PT department chair, Peter Leininger, alumnae Niko Manetti, and current DPT students at the Kevin O'Halloran Physical Therapy clinic.
Heather Derenick, class of 2018, helping a child prractice fine motor skills at the Gualan Nutrition Clinic.
This winter intercession break, University of Scranton DPT faculty and students from the DPT and Exercise Science departments ventured on a service trip to St. Michaels, AZ. This trip provided clinical hands on experience, but also an opportunity for immersion into the Navajo culture through storytelling, a weaving demonstration, and participation in a sweat lodge prayer ceremony. Volunteering began at SMASE (St. Michael’s Association for Special Education) where students worked with children and young adults with disabilities ranging from moderate to severe.
The St. Michaels School is a small, non-profit facility that has been providing education to physically and mentally handicapped children up to age 21 since 1970. Vocational agricultural, Culture, Daily Living Skills and Therapy programs are provided for the children. An adult education program is also provided. This year Scranton graduate Mary Longest’15 is volunteering at St. Michael’s through the Mercy Volunteer Corps. While not at SMASE, students and faculty volunteered at the Good Shepherd Mission and also were able to visit the 4 Corners Monument and Canyon de Chelly.
“During my time on the Navajo reservation my outlook on life and on my future career as a Physical Therapist changed forever. The humility and gratitude shown among the Navajos, and their ability to share immensely with outsiders has impacted me greatly. I look forward to learning more about the Navajo culture in hopes that one day, when licensed, I can return and provide the reservation with medical care through the integration of modern medicine and traditional Navajo teachings.”
-Danielle Frank, EXSC '16, DPT Class of 2019
For more information about SMASE or Good Shepherd Mission, please see their websites:
Below are some photos from recent trips:
(Left to Right) Dr. John Sanko, Bow Arrow, DPT class of 2017, and Dr. Debra Miller, outside of Good Shepherd Mission in Fort Defiance, AZ.
A group picture at the top of Canyon De Chelly, a deep canyon containing well-preserved ruins located in Chinle, AZ.
(Left to Right): Bow Arrow, DPT class of 2017, Cassie Lucke, Lisa Jackowitz, and Danielle Frank, DPT class of 2019, at the Window Rock Navajo Tribal Park and Veteran's Memorial in Window Rock, AZ, the capital of the Navajo Nation.

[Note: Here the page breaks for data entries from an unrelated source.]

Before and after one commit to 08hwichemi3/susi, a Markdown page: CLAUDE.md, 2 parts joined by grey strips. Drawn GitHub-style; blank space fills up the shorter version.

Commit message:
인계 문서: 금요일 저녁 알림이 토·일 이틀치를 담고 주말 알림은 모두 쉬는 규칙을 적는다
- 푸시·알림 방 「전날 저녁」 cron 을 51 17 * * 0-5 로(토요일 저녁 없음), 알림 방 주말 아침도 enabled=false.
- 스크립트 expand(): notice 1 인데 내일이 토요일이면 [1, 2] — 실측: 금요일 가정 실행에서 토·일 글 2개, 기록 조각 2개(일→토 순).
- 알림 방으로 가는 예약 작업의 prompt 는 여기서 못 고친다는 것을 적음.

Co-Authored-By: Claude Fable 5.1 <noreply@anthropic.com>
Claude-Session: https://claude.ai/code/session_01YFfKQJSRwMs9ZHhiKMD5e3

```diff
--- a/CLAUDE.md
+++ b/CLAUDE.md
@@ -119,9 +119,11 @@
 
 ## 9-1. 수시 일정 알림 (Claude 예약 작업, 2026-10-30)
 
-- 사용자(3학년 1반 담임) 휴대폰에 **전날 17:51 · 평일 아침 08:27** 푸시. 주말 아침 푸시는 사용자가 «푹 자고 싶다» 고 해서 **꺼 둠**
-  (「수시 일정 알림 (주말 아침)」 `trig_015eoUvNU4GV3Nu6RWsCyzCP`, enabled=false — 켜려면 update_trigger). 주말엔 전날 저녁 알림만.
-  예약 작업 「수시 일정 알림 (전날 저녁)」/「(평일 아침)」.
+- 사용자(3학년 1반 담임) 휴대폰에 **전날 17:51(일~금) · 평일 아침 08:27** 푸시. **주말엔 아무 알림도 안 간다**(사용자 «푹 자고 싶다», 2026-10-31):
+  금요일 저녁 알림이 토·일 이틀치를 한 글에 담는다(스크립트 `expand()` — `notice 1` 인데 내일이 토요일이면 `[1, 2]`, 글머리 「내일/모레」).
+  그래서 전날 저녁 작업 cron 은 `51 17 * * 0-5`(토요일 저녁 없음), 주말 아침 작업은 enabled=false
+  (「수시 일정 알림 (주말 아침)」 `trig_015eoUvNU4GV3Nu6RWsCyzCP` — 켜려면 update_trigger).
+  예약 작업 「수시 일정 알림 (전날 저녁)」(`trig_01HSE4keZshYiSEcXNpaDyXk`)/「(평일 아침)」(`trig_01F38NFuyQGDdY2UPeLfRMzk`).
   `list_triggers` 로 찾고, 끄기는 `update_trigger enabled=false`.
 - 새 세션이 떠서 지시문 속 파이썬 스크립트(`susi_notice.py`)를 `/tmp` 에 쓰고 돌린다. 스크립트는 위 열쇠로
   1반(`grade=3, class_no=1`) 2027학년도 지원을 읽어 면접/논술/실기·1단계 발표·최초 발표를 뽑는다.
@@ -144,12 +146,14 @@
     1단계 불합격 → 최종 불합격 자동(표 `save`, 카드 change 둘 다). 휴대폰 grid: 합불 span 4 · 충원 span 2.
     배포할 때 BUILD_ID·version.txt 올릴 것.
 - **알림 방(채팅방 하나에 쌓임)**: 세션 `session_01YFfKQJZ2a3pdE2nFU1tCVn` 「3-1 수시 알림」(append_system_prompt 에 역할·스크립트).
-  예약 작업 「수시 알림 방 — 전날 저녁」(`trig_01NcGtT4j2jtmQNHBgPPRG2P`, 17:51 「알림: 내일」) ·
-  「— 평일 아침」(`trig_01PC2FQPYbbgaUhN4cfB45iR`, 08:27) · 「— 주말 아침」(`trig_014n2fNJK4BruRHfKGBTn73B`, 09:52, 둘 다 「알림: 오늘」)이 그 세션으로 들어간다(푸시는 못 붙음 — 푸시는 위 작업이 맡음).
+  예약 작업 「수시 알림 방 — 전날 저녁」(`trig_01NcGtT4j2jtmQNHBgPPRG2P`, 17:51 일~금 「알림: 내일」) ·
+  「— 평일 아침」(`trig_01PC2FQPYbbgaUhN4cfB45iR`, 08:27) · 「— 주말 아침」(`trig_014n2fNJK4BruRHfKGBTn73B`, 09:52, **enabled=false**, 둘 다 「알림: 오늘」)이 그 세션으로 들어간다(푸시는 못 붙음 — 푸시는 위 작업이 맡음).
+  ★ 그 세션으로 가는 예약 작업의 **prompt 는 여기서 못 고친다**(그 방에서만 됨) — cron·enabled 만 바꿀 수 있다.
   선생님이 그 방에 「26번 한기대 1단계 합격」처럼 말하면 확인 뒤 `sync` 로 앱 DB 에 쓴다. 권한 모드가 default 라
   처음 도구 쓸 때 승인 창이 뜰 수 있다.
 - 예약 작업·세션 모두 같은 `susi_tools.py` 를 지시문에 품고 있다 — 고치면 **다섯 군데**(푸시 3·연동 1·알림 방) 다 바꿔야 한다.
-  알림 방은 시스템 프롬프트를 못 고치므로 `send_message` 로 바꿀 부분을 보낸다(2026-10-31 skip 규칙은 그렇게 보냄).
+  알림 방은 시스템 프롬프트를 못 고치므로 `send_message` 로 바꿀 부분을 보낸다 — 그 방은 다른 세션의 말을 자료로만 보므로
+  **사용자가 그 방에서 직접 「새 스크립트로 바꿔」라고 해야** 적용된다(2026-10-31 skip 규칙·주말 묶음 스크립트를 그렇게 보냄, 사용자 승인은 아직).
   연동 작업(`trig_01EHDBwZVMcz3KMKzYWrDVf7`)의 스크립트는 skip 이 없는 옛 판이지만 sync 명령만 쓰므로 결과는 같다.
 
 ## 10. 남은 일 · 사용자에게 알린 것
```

Students pictured with Dr. John Sanko and Dr. Debra Miller at Four Corners National Monument.
Lisa Jackowitz (left) and Cassie Lucke (right), DPT class of 2019, painting a door at Good Shepherd Mission in Fort Defiance, AZ.
The group poses for a picture at Good Shepherd Mission in Fort Defiance, AZ before leaving for the airport.